The task.
If a line holds the word "ipynb", copy it from the entries.

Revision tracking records

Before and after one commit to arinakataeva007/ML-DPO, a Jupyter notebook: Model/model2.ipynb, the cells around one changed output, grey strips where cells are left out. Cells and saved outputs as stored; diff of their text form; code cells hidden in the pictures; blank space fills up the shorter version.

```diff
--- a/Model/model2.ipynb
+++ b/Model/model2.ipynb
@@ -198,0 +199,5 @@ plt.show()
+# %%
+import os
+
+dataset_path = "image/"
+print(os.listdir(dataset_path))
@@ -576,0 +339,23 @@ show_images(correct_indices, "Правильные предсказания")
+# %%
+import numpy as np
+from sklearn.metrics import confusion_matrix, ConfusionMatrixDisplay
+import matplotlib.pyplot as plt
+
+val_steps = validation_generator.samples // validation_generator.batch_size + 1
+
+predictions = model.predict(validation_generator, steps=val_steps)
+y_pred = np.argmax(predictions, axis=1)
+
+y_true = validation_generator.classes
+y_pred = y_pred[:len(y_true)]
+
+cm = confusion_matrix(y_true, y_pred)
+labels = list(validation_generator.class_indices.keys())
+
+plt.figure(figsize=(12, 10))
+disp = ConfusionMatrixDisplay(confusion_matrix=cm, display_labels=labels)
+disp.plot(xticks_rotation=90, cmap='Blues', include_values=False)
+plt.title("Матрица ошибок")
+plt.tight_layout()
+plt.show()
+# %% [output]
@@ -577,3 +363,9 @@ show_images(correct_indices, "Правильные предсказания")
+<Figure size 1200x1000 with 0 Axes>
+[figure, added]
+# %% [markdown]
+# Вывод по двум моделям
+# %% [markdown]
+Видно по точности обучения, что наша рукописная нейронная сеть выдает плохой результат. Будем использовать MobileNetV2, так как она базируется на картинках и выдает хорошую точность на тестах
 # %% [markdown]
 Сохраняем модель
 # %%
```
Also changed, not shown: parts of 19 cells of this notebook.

---

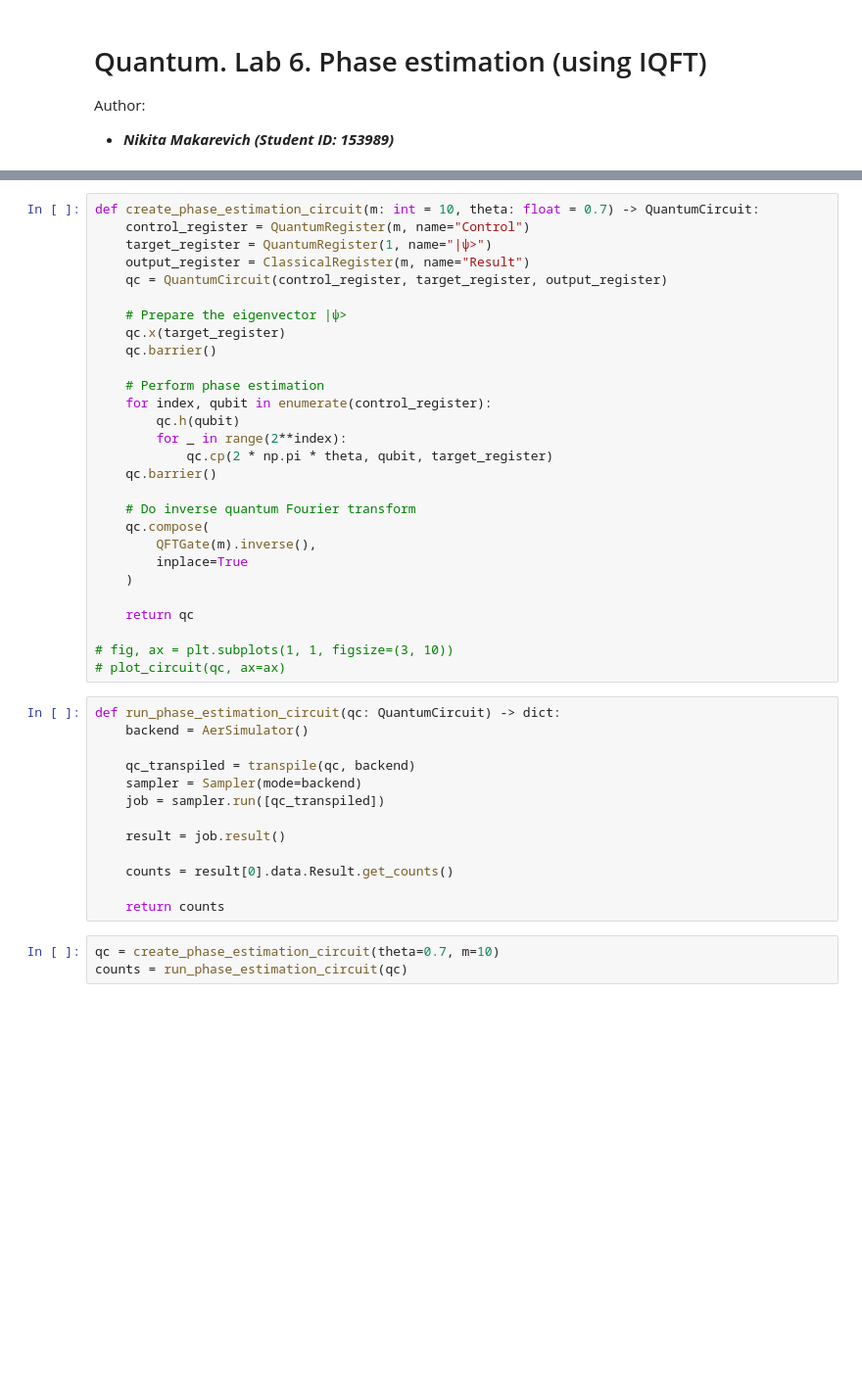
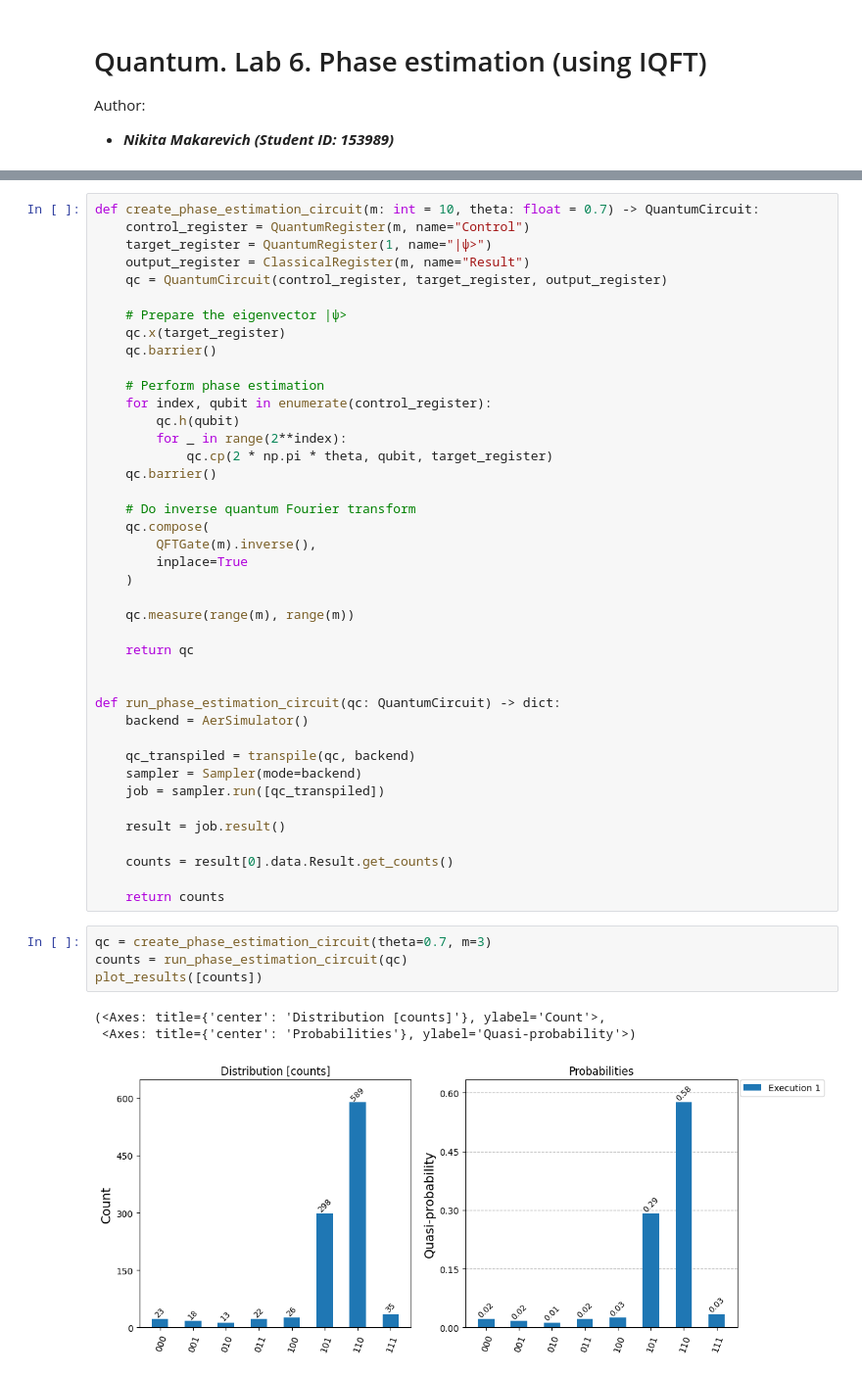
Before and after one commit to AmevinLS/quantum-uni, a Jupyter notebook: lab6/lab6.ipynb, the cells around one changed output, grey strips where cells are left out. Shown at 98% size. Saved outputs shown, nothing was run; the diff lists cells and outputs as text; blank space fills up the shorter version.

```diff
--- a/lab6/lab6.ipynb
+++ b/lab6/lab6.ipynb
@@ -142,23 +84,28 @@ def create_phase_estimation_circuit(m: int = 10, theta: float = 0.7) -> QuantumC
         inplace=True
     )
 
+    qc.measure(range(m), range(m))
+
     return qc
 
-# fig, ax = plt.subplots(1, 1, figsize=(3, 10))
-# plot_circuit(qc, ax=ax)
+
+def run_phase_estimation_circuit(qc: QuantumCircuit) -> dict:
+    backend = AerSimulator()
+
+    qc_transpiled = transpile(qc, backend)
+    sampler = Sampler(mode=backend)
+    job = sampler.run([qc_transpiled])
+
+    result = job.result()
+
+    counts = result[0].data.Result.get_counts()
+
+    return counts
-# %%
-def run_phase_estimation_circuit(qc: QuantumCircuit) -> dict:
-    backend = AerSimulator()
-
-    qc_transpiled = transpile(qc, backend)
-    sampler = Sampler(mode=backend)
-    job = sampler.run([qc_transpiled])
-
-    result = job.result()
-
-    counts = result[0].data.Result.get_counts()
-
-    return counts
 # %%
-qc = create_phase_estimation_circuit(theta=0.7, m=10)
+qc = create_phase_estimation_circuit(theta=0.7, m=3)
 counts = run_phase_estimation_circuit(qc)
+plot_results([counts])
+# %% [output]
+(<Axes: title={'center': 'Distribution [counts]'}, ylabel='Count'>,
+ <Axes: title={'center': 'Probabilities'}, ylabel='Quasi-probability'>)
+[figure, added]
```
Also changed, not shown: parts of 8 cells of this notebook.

Response to this task.
Before and after one commit to arinakataeva007/ML-DPO, a Jupyter notebook: Model/model2.ipynb, the cells around one changed output, grey strips where cells are left out. Cells and saved outputs as stored; diff of their text form; code cells hidden in the pictures; blank space fills up the shorter version.
--- a/Model/model2.ipynb
+++ b/Model/model2.ipynb
Before and after one commit to AmevinLS/quantum-uni, a Jupyter notebook: lab6/lab6.ipynb, the cells around one changed output, grey strips where cells are left out. Shown at 98% size. Saved outputs shown, nothing was run; the diff lists cells and outputs as text; blank space fills up the shorter version.
--- a/lab6/lab6.ipynb
+++ b/lab6/lab6.ipynb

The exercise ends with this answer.